## GOAL OF THE EXERCISE:
Wherever the string "context" appears in the entries below, return the line that holds it.

(Edit difference data)
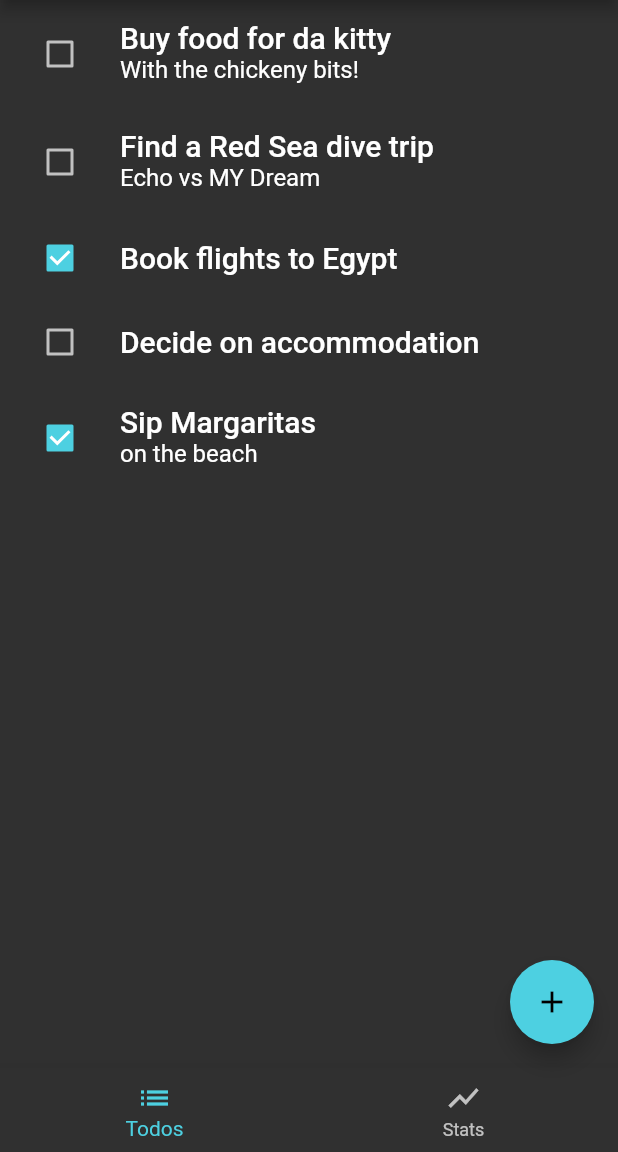
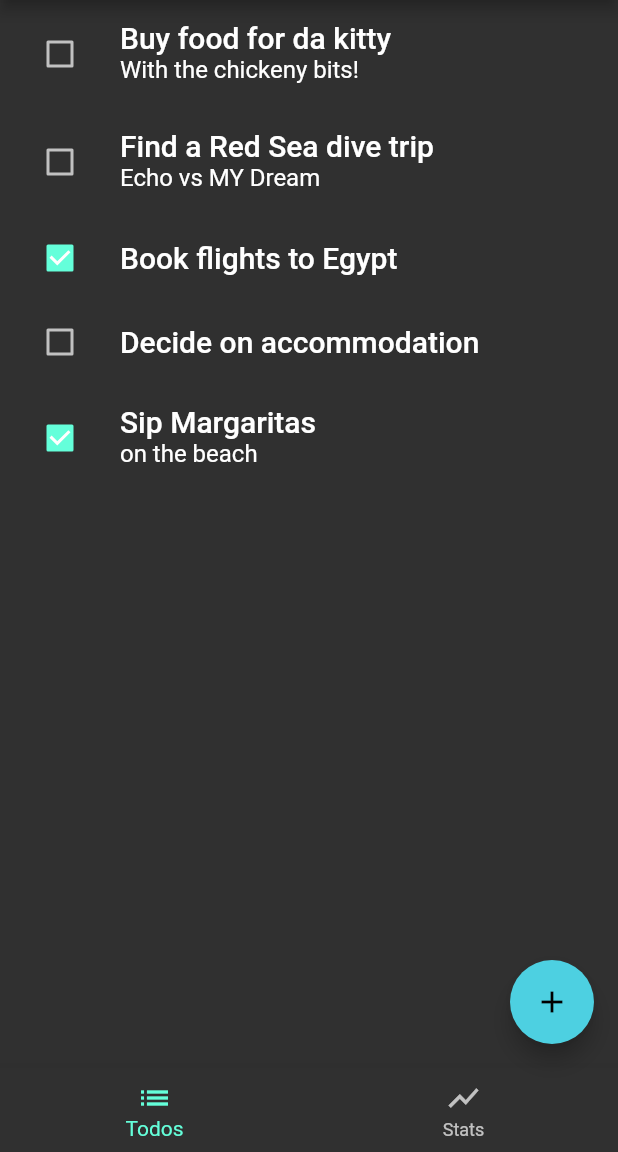
Before and after one commit to Snoy-Kuo/todo_bloc, a Flutter app: the screen it shows after launch, on a phone screen of 412 x 824 dp, the part 84-1236 px from its top. Run offline on Flutter 3.47's test engine with Material 2 defaults, Android fonts, the phone set to English and light mode, and no system bars; our stand-ins replace bloc, equatable, flutter_bloc, shared_preferences.

Commit message:
update sdk, libs and readme.

```diff
--- a/lib/common/todos_app_core/theme.dart
+++ b/lib/common/todos_app_core/theme.dart
@@ -13,8 +13,6 @@ class ArchSampleTheme {
 
     return ThemeData.dark().copyWith(
       primaryColor: Colors.grey[800],
-      accentColor: Colors.cyan[300],
-      buttonColor: Colors.grey[800],
       textSelectionTheme: TextSelectionThemeData(
         selectionColor: Colors.cyan[100],
       ),
--- a/lib/widgets/filter_button.dart
+++ b/lib/widgets/filter_button.dart
@@ -19,7 +19,7 @@ class FilterButton extends StatelessWidget {
     final activeStyle = Theme.of(context)
         .textTheme
         .bodyText2!
-        .copyWith(color: Theme.of(context).accentColor);
+        .copyWith(color: Theme.of(context).toggleableActiveColor);
     final filteredTodosBloc = BlocProvider.of<FilteredTodosBloc>(context);
     return BlocBuilder(
         bloc: filteredTodosBloc,
```
Also changed, not shown: pubspec.yaml (+4 -4 lines), pubspec.lock, 1 other file.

## ANSWER SECTION:
     final activeStyle = Theme.of(context)
-        .copyWith(color: Theme.of(context).accentColor);
+        .copyWith(color: Theme.of(context).toggleableActiveColor);
     final filteredTodosBloc = BlocProvider.of<FilteredTodosBloc>(context);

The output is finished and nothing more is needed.